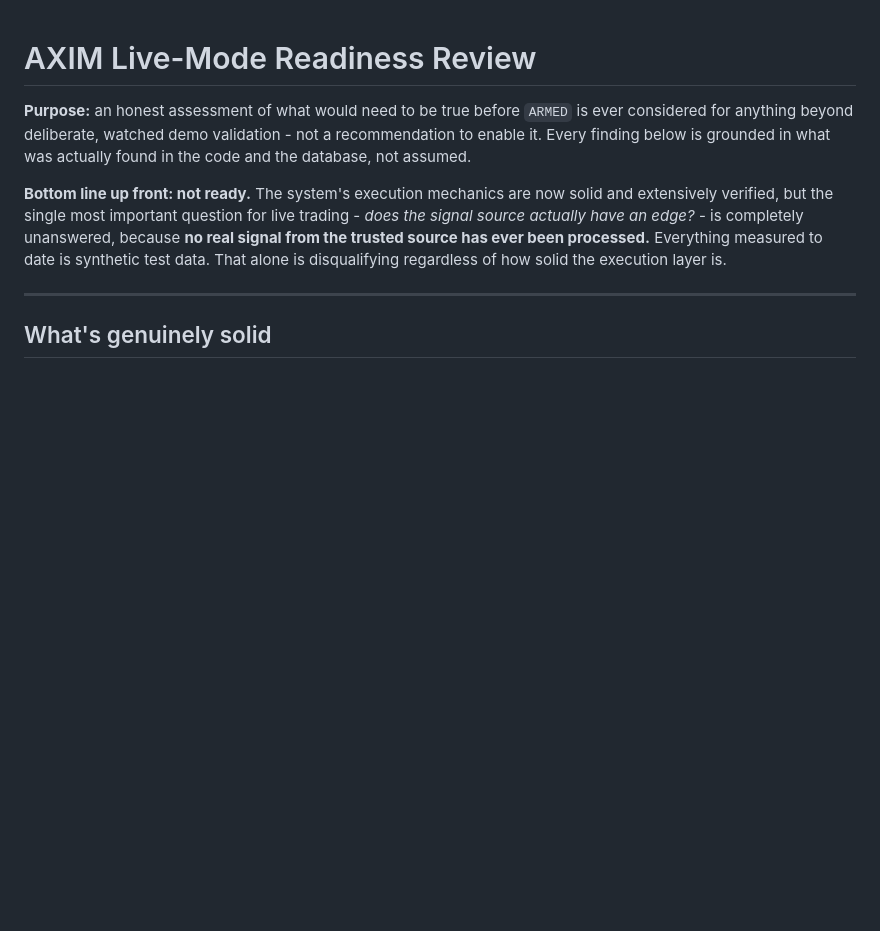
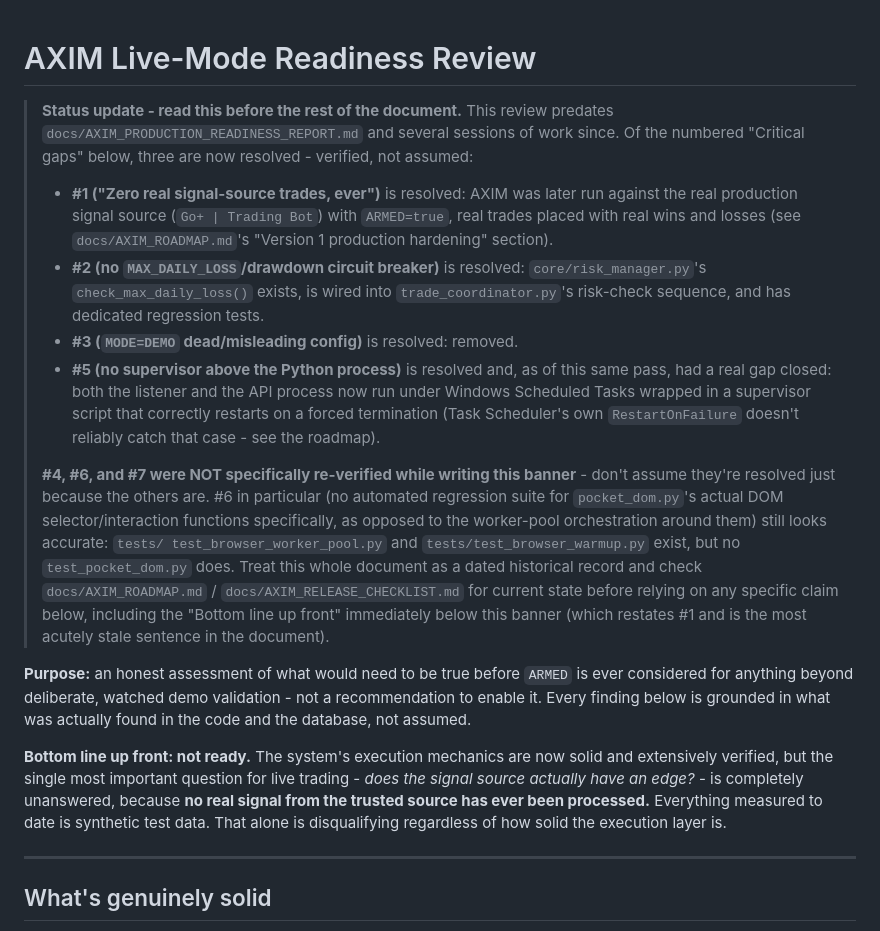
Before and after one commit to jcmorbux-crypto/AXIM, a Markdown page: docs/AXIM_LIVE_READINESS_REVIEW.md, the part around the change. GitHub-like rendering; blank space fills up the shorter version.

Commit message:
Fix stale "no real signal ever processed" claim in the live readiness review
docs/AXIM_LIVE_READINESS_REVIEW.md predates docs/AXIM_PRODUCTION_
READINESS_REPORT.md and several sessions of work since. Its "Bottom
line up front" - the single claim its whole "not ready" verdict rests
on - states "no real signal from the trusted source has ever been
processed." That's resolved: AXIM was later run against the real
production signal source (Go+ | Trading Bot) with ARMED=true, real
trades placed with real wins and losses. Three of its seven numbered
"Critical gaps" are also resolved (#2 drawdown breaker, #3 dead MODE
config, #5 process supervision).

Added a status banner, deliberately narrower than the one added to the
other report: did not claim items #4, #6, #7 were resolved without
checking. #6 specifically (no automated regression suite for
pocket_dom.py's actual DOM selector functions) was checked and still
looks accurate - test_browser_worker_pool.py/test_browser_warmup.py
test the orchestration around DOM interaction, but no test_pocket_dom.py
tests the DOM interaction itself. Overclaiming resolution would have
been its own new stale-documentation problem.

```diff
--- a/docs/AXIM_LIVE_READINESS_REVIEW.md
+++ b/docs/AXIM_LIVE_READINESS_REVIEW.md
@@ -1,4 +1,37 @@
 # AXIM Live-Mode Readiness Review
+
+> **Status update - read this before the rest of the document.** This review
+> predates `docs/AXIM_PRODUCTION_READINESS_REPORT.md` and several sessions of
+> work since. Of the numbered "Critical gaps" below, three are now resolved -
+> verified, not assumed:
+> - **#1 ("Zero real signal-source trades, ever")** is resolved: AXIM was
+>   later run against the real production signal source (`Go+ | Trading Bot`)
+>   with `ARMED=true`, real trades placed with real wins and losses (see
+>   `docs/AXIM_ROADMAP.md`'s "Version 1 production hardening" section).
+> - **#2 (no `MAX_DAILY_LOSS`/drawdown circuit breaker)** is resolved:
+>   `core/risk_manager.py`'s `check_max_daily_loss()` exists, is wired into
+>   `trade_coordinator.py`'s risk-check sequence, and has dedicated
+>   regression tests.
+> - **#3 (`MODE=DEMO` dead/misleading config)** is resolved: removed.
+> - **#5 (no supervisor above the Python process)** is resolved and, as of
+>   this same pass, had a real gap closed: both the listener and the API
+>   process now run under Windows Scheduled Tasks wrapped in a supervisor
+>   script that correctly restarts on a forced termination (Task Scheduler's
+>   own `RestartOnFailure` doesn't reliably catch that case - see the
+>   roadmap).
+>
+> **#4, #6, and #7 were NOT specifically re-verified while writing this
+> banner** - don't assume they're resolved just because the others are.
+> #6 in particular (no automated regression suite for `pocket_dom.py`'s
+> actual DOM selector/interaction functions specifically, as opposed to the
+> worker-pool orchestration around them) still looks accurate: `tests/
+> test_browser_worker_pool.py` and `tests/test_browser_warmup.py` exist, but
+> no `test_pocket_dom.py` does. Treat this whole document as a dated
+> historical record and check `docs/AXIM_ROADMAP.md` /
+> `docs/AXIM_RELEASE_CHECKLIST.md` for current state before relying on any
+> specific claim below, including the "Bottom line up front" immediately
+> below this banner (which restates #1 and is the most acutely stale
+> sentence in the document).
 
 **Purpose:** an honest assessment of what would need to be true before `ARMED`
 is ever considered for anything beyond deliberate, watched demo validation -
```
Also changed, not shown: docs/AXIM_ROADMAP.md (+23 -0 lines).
══════════
§ Action item: What you output must match the data exactly, apart from the pictures, which are left out.

§ Solution:
Before and after one commit to jcmorbux-crypto/AXIM, a Markdown page: docs/AXIM_LIVE_READINESS_REVIEW.md, the part around the change. GitHub-like rendering; blank space fills up the shorter version.

Commit message:
Fix stale "no real signal ever processed" claim in the live readiness review
docs/AXIM_LIVE_READINESS_REVIEW.md predates docs/AXIM_PRODUCTION_
READINESS_REPORT.md and several sessions of work since. Its "Bottom
line up front" - the single claim its whole "not ready" verdict rests
on - states "no real signal from the trusted source has ever been
processed." That's resolved: AXIM was later run against the real
production signal source (Go+ | Trading Bot) with ARMED=true, real
trades placed with real wins and losses. Three of its seven numbered
"Critical gaps" are also resolved (#2 drawdown breaker, #3 dead MODE
config, #5 process supervision).

Added a status banner, deliberately narrower than the one added to the
other report: did not claim items #4, #6, #7 were resolved without
checking. #6 specifically (no automated regression suite for
pocket_dom.py's actual DOM selector functions) was checked and still
looks accurate - test_browser_worker_pool.py/test_browser_warmup.py
test the orchestration around DOM interaction, but no test_pocket_dom.py
tests the DOM interaction itself. Overclaiming resolution would have
been its own new stale-documentation problem.

```diff
--- a/docs/AXIM_LIVE_READINESS_REVIEW.md
+++ b/docs/AXIM_LIVE_READINESS_REVIEW.md
@@ -1,4 +1,37 @@
 # AXIM Live-Mode Readiness Review
+
+> **Status update - read this before the rest of the document.** This review
+> predates `docs/AXIM_PRODUCTION_READINESS_REPORT.md` and several sessions of
+> work since. Of the numbered "Critical gaps" below, three are now resolved -
+> verified, not assumed:
+> - **#1 ("Zero real signal-source trades, ever")** is resolved: AXIM was
+>   later run against the real production signal source (`Go+ | Trading Bot`)
+>   with `ARMED=true`, real trades placed with real wins and losses (see
+>   `docs/AXIM_ROADMAP.md`'s "Version 1 production hardening" section).
+> - **#2 (no `MAX_DAILY_LOSS`/drawdown circuit breaker)** is resolved:
+>   `core/risk_manager.py`'s `check_max_daily_loss()` exists, is wired into
+>   `trade_coordinator.py`'s risk-check sequence, and has dedicated
+>   regression tests.
+> - **#3 (`MODE=DEMO` dead/misleading config)** is resolved: removed.
+> - **#5 (no supervisor above the Python process)** is resolved and, as of
+>   this same pass, had a real gap closed: both the listener and the API
+>   process now run under Windows Scheduled Tasks wrapped in a supervisor
+>   script that correctly restarts on a forced termination (Task Scheduler's
+>   own `RestartOnFailure` doesn't reliably catch that case - see the
+>   roadmap).
+>
+> **#4, #6, and #7 were NOT specifically re-verified while writing this
+> banner** - don't assume they're resolved just because the others are.
+> #6 in particular (no automated regression suite for `pocket_dom.py`'s
+> actual DOM selector/interaction functions specifically, as opposed to the
+> worker-pool orchestration around them) still looks accurate: `tests/
+> test_browser_worker_pool.py` and `tests/test_browser_warmup.py` exist, but
+> no `test_pocket_dom.py` does. Treat this whole document as a dated
+> historical record and check `docs/AXIM_ROADMAP.md` /
+> `docs/AXIM_RELEASE_CHECKLIST.md` for current state before relying on any
+> specific claim below, including the "Bottom line up front" immediately
+> below this banner (which restates #1 and is the most acutely stale
+> sentence in the document).
 
 **Purpose:** an honest assessment of what would need to be true before `ARMED`
 is ever considered for anything beyond deliberate, watched demo validation -
```
Also changed, not shown: docs/AXIM_ROADMAP.md (+23 -0 lines).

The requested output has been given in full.